I was SUPER skeptical of “50/50” going in. I figured the title was pretty apt –  that 50/50 was just about the chance I’d have of liking it.

I mean, a cancer comedy? To me, that just seemed like an insurmountable oxymoron. Those two things do NOT go together. Added to which my “Tearjerker Alert System” was going off like mad. DANGER! DANGER!

But, in light of my newfound responsibilities as a movie blogger, and in the wake of some extremely positive early reviews… I headed in to watch the story of a young man diagnosed with cancer, and his buddy who tries his best to help.

I’m glad I did.

You need to know… “50/50” is NOT a comedy. Don’t let the marketing fool you, this does not belong in the comedy section of the DVD aisles.

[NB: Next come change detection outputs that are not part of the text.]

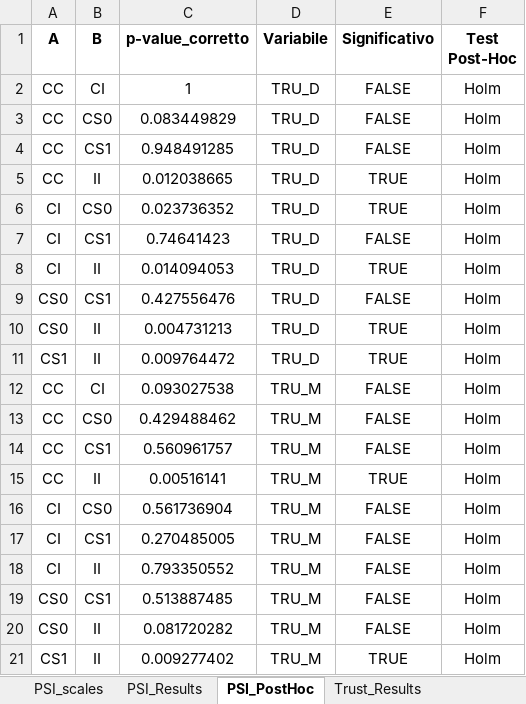
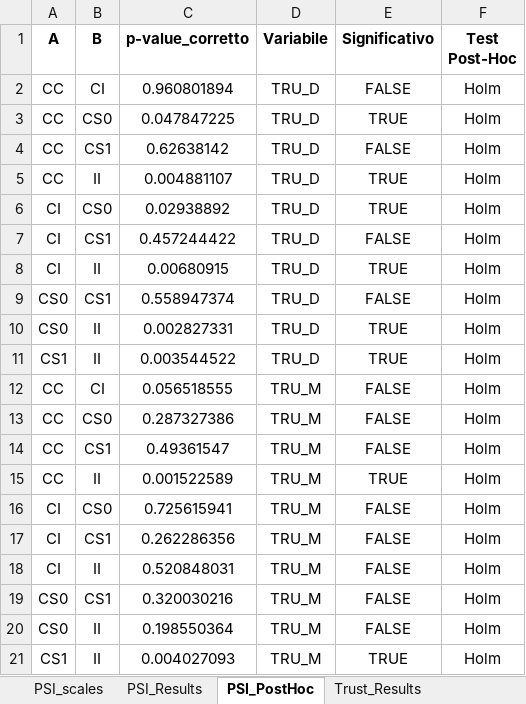
Before and after one commit to GiovanniFalcone/semantic_memory_hri, an Excel workbook: app/analysis/Questionnaire_results.xlsx, sheet PSI_PostHoc, drawn as a sheet; values as stored, in another font and other column widths than the file's, no borders; the diff names each change by its address in the sheet, - before the commit and + after, or states it on an @@ line.

```diff
--- a/app/analysis/Questionnaire_results.xlsx (sheet PSI_PostHoc)
+++ b/app/analysis/Questionnaire_results.xlsx (sheet PSI_PostHoc)
-C2 (p-value_corretto): 1
+C2 (p-value_corretto): 0.960801894
-C3 (p-value_corretto): 0.083449829
+C3 (p-value_corretto): 0.047847225
-E3 (Significativo): FALSE
+E3 (Significativo): TRUE
-C4 (p-value_corretto): 0.948491285
+C4 (p-value_corretto): 0.62638142
-C5 (p-value_corretto): 0.012038665
+C5 (p-value_corretto): 0.004881107
-C6 (p-value_corretto): 0.023736352
+C6 (p-value_corretto): 0.02938892
-C7 (p-value_corretto): 0.74641423
+C7 (p-value_corretto): 0.457244422
-C8 (p-value_corretto): 0.014094053
+C8 (p-value_corretto): 0.00680915
-C9 (p-value_corretto): 0.427556476
+C9 (p-value_corretto): 0.558947374
-C10 (p-value_corretto): 0.004731213
+C10 (p-value_corretto): 0.002827331
-C11 (p-value_corretto): 0.009764472
+C11 (p-value_corretto): 0.003544522
-C12 (p-value_corretto): 0.093027538
+C12 (p-value_corretto): 0.056518555
-C13 (p-value_corretto): 0.429488462
+C13 (p-value_corretto): 0.287327386
-C14 (p-value_corretto): 0.560961757
+C14 (p-value_corretto): 0.49361547
-C15 (p-value_corretto): 0.00516141
+C15 (p-value_corretto): 0.001522589
-C16 (p-value_corretto): 0.561736904
+C16 (p-value_corretto): 0.725615941
-C17 (p-value_corretto): 0.270485005
+C17 (p-value_corretto): 0.262286356
-C18 (p-value_corretto): 0.793350552
+C18 (p-value_corretto): 0.520848031
-C19 (p-value_corretto): 0.513887485
+C19 (p-value_corretto): 0.320030216
-C20 (p-value_corretto): 0.081720282
+C20 (p-value_corretto): 0.198550364
-C21 (p-value_corretto): 0.009277402
+C21 (p-value_corretto): 0.004027093
```
Also changed, not shown: sheet PSI_scales, sheet Trust_Results, sheet PSI_Results, app/analysis/results.xlsx, 33 other files.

I understand why the studio would want to market it as such, of course. Comedy is going to sell more tickets than cancer. And it’s not to say the movie isn’t funny. It’s very funny. Frequently. I mean, the humor ratio is way higher in this movie than any other movie of its type. Easily.

But “50/50” is a serious movie about a serious illness.

Joseph Gordon Levitt plays Adam, a young man who receives some extraordinarily difficult news. He has a rare form of cancer. There’s a tumor growing on his spine, and it’s life threatening. In fact, the survival rate for that particular type of cancer is 50/50. That’s not all he has to deal with, either. A life threatening illness disrupts everything you know… especially your relationships with other people. It plays havoc on his relationship with his girlfriend, his coworkers don’t know how to relate to him, and his Mother wants to smother him and care for him any way she can.

The only person in his life that maintains a semblance of normalcy with him is his best friend, Kyle, played by Seth Rogen. Rogen’s character does his best to keep things light, and normal, between the two. Not that he tries to pretend as if nothing is wrong, just that he tries to be the one person that isn’t going to act totally imbalanced around Adam. Adam has enough to deal with as it is. The relationship between the two of them is where the comedy comes through. There’s some irreverent moments, and as shown in the previews, the two do use Adam’s cancer to hit on chicks. The movie has some really funny lines, and has a real knack for making you laugh when you wouldn’t expect there to be anything funny.

But this is a serious movie. Joseph Gordon Levitt is really fantastic here, and you WILL wind up caring about his character.

There are a lot of people who are going to see this movie and wind up bawling, I’m sure. It was a pretty sniffle-full theatre when I saw it. Did it get me? No. Not quite. Let’s say…. if this were a party, the host pointed out “Crying Fogs” to me over across the room, and asked me if I wanted to go talk to him. I declined. But if I wanted to, he seemed like a pretty approachable guy.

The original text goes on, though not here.